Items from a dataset
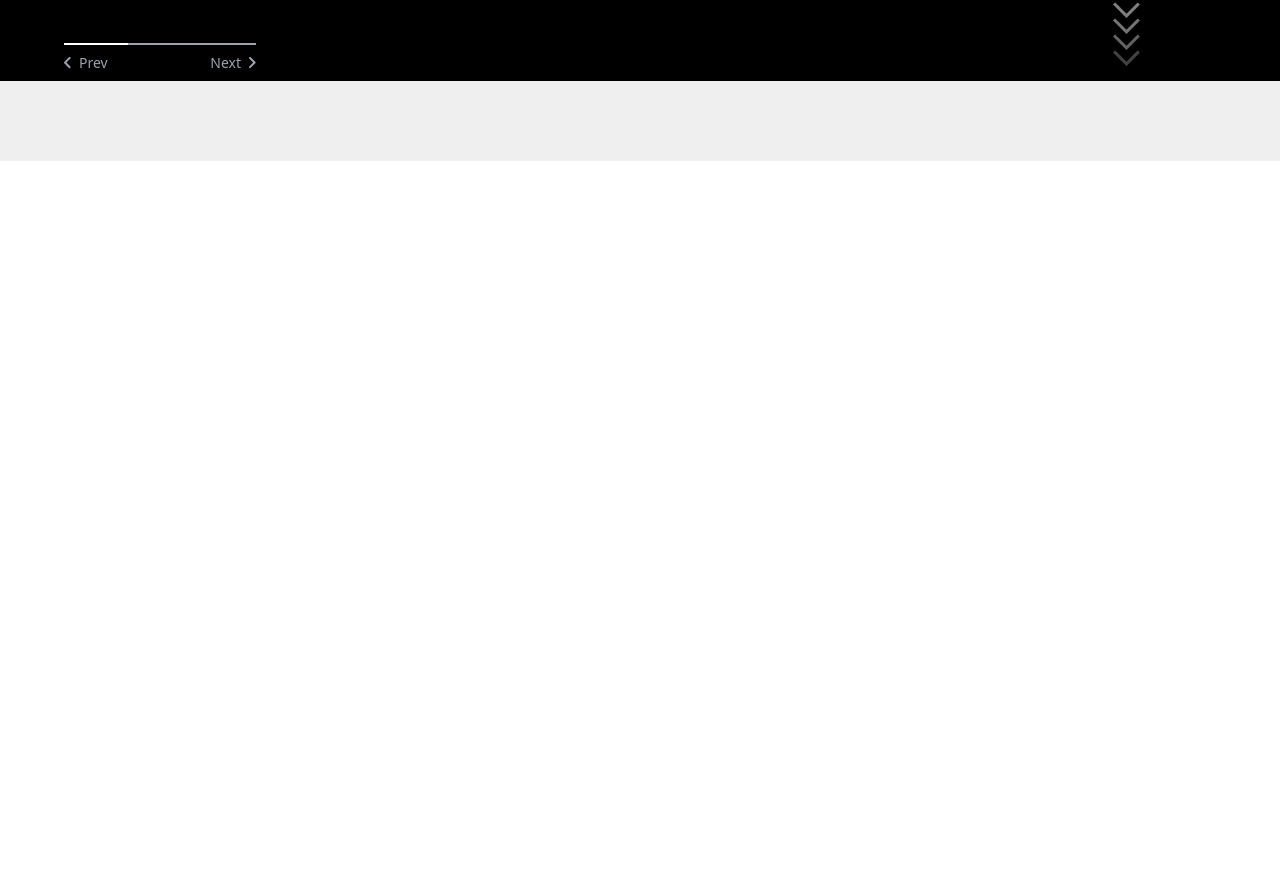
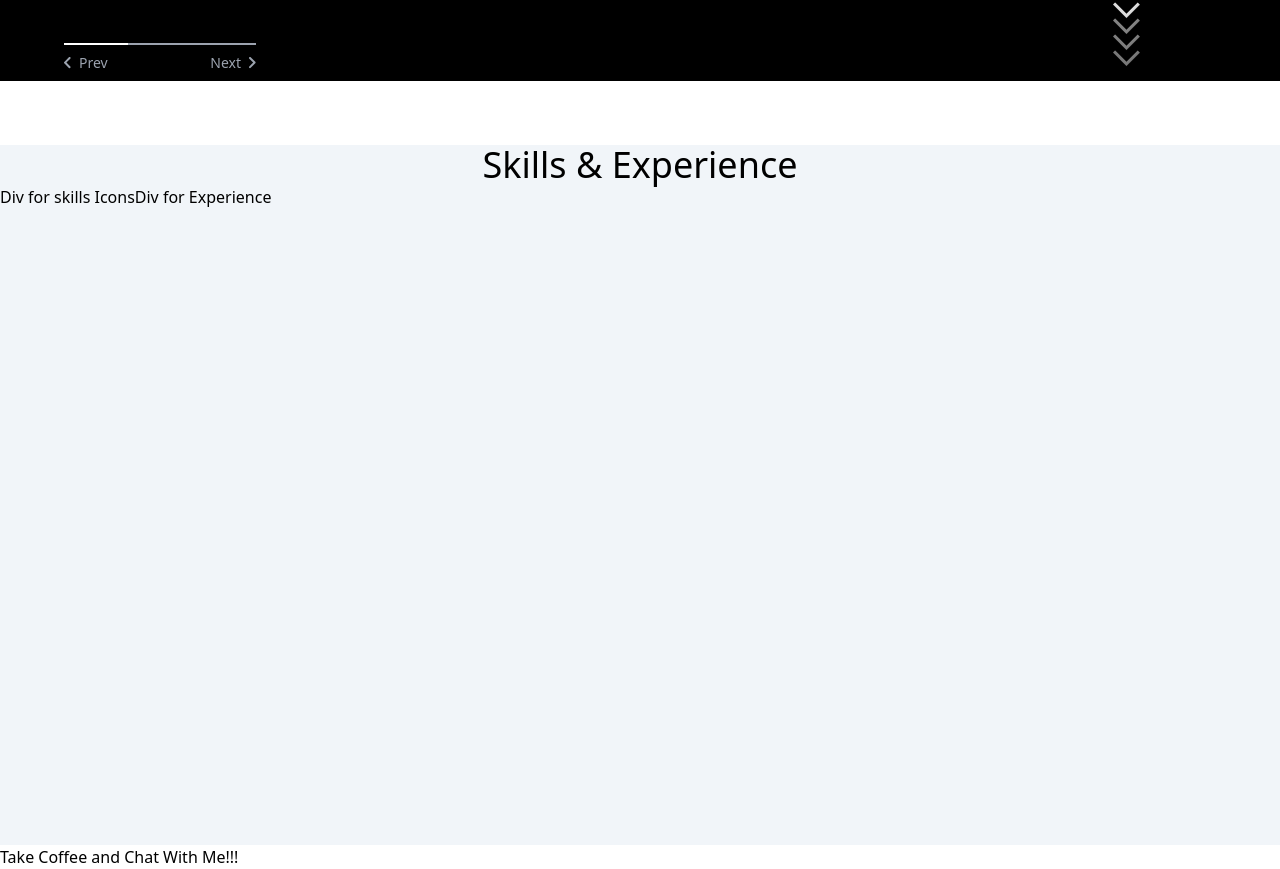
Before and after one commit to samfajobi/MyWebsite, a React (Create React App) app: page / in a window 1280 px wide. Shown: the part 719-1588 px from the top of the page. Before the commit the page ends 880 px from the top, so only its background shows below. Built offline with nearby package versions, Linux system fonts and the light colour scheme.

Commit message:
Added Contact Section

```diff
--- a/src/App.js
+++ b/src/App.js
@@ -1,12 +1,15 @@
 import './App.css';
 import Navbar from './components/Navbar';
 import Home from './components/Home';
+import Contact from './components/Contact'
+import Skills from './components/Skills';
 
 function App() {
   return (
     <div>
-
       <Home />
+      <Skills />
+      <Contact />
     </div>
   );
 }
--- a/src/components/Navbar.js
+++ b/src/components/Navbar.js
@@ -31,7 +31,7 @@ const Navbar = () => {
     <NavWrapper>
 
 
-    <div className='h-[80px] bg-gradient-to-t from-indigo-200  bg-white'>
+    <div className=''>
         <div className=' h-20 w-full bg-black fixed top-0'>
             <div className='container mx-auto py-6 flex items-center justify-between'>
              <div>
--- a/src/components/Skills.js
+++ b/src/components/Skills.js
@@ -2,8 +2,8 @@
 
 const skills = () => {
   return (
-    <div>
-         <h1>Skills & Experience</h1>
+    <div className="h-[700px] mt-16 bg-slate-100">
+        <h1 className="text-4xl text-center ">Skills & Experience</h1>
         <div className="flex flex-row">
             <div>
                 Div for skills Icons
```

| Task to carry out |
Scan the data, and report each line that uses the word "Contact".

| Result for this task |
Added Contact Section
+import Contact from './components/Contact'
+      <Contact />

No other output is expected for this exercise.